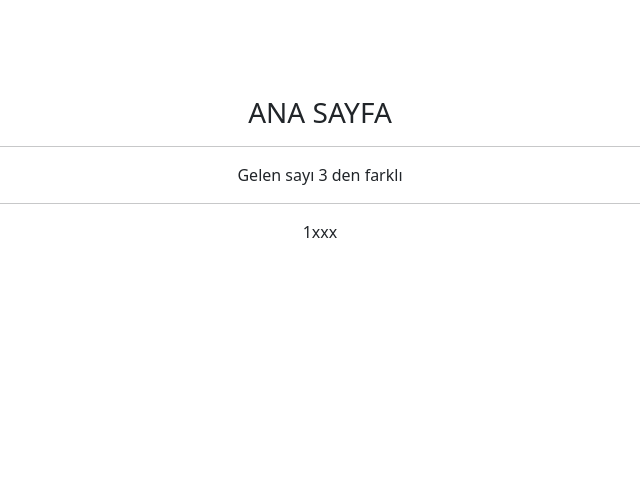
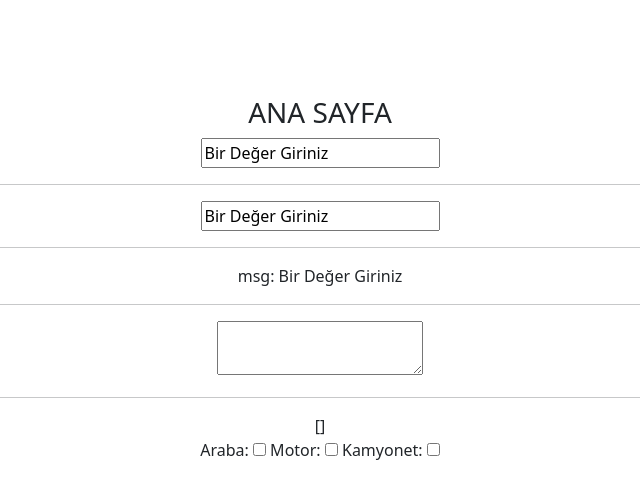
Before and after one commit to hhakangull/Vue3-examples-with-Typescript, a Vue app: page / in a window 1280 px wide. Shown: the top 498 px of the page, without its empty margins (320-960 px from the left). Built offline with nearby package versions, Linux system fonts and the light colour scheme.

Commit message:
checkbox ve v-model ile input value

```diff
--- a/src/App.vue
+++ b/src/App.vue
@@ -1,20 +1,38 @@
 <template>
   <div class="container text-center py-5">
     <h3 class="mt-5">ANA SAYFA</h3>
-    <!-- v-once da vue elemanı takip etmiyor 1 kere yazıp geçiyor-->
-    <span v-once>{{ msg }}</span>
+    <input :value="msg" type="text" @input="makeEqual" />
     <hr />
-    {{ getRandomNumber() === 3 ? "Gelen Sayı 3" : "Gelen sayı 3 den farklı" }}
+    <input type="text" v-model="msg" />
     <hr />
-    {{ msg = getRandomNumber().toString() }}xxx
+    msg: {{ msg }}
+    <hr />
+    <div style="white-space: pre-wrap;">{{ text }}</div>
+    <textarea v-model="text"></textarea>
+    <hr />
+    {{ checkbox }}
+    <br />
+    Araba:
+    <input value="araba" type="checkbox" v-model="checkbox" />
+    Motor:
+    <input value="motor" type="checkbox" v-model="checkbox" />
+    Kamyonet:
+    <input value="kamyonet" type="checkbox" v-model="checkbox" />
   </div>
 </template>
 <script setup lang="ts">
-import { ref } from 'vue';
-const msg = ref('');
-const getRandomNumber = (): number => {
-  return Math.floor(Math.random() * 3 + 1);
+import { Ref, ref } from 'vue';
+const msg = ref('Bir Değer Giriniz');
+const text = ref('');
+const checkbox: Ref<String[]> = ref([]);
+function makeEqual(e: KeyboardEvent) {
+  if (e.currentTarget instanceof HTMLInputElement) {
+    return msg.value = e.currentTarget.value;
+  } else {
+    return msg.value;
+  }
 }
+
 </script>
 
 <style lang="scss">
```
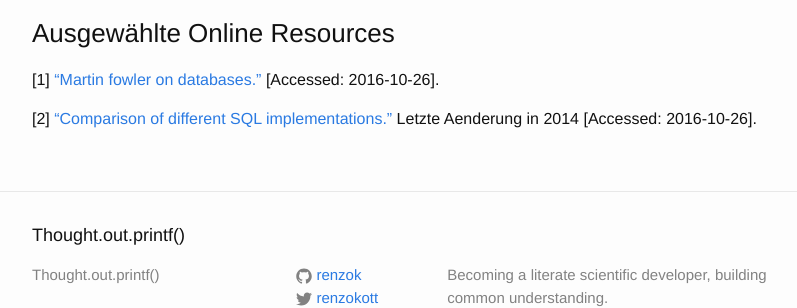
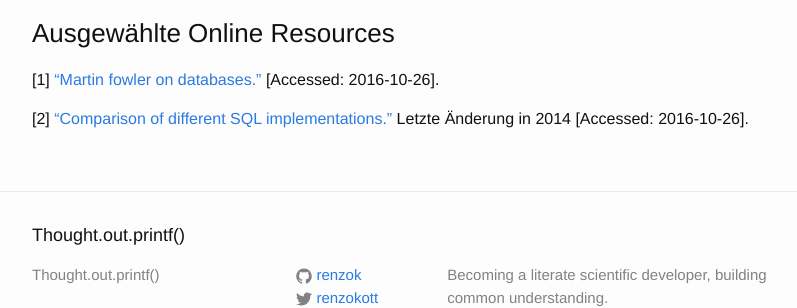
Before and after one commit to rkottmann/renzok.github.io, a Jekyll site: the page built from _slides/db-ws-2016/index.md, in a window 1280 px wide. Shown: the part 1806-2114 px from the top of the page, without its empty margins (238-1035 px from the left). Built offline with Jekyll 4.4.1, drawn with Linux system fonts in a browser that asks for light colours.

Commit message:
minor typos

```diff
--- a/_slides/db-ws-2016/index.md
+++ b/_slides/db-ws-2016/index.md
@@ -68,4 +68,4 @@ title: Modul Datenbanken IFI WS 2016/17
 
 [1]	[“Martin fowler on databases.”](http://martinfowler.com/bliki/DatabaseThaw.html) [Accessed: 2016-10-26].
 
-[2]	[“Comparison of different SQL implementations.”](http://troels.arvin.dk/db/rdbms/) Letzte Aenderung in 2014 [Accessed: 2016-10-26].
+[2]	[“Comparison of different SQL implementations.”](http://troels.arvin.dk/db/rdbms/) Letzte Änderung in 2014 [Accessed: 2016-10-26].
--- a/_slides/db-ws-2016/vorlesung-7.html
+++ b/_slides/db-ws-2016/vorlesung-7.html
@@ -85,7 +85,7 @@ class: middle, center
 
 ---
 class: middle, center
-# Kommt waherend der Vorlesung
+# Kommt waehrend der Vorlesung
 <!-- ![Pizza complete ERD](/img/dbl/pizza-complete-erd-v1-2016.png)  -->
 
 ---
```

::::::

**WORK TO COMPLETE**
Each record has to be set down verbatim, and the pictures must not appear in the copy.

**TASK RESPONSE**
Before and after one commit to hhakangull/Vue3-examples-with-Typescript, a Vue app: page / in a window 1280 px wide. Shown: the top 498 px of the page, without its empty margins (320-960 px from the left). Built offline with nearby package versions, Linux system fonts and the light colour scheme.

Commit message:
checkbox ve v-model ile input value

```diff
--- a/src/App.vue
+++ b/src/App.vue
@@ -1,20 +1,38 @@
 <template>
   <div class="container text-center py-5">
     <h3 class="mt-5">ANA SAYFA</h3>
-    <!-- v-once da vue elemanı takip etmiyor 1 kere yazıp geçiyor-->
-    <span v-once>{{ msg }}</span>
+    <input :value="msg" type="text" @input="makeEqual" />
     <hr />
-    {{ getRandomNumber() === 3 ? "Gelen Sayı 3" : "Gelen sayı 3 den farklı" }}
+    <input type="text" v-model="msg" />
     <hr />
-    {{ msg = getRandomNumber().toString() }}xxx
+    msg: {{ msg }}
+    <hr />
+    <div style="white-space: pre-wrap;">{{ text }}</div>
+    <textarea v-model="text"></textarea>
+    <hr />
+    {{ checkbox }}
+    <br />
+    Araba:
+    <input value="araba" type="checkbox" v-model="checkbox" />
+    Motor:
+    <input value="motor" type="checkbox" v-model="checkbox" />
+    Kamyonet:
+    <input value="kamyonet" type="checkbox" v-model="checkbox" />
   </div>
 </template>
 <script setup lang="ts">
-import { ref } from 'vue';
-const msg = ref('');
-const getRandomNumber = (): number => {
-  return Math.floor(Math.random() * 3 + 1);
+import { Ref, ref } from 'vue';
+const msg = ref('Bir Değer Giriniz');
+const text = ref('');
+const checkbox: Ref<String[]> = ref([]);
+function makeEqual(e: KeyboardEvent) {
+  if (e.currentTarget instanceof HTMLInputElement) {
+    return msg.value = e.currentTarget.value;
+  } else {
+    return msg.value;
+  }
 }
+
 </script>
 
 <style lang="scss">
```
Before and after one commit to rkottmann/renzok.github.io, a Jekyll site: the page built from _slides/db-ws-2016/index.md, in a window 1280 px wide. Shown: the part 1806-2114 px from the top of the page, without its empty margins (238-1035 px from the left). Built offline with Jekyll 4.4.1, drawn with Linux system fonts in a browser that asks for light colours.

Commit message:
minor typos

```diff
--- a/_slides/db-ws-2016/index.md
+++ b/_slides/db-ws-2016/index.md
@@ -68,4 +68,4 @@ title: Modul Datenbanken IFI WS 2016/17
 
 [1]	[“Martin fowler on databases.”](http://martinfowler.com/bliki/DatabaseThaw.html) [Accessed: 2016-10-26].
 
-[2]	[“Comparison of different SQL implementations.”](http://troels.arvin.dk/db/rdbms/) Letzte Aenderung in 2014 [Accessed: 2016-10-26].
+[2]	[“Comparison of different SQL implementations.”](http://troels.arvin.dk/db/rdbms/) Letzte Änderung in 2014 [Accessed: 2016-10-26].
--- a/_slides/db-ws-2016/vorlesung-7.html
+++ b/_slides/db-ws-2016/vorlesung-7.html
@@ -85,7 +85,7 @@ class: middle, center
 
 ---
 class: middle, center
-# Kommt waherend der Vorlesung
+# Kommt waehrend der Vorlesung
 <!-- ![Pizza complete ERD](/img/dbl/pizza-complete-erd-v1-2016.png)  -->
 
 ---
```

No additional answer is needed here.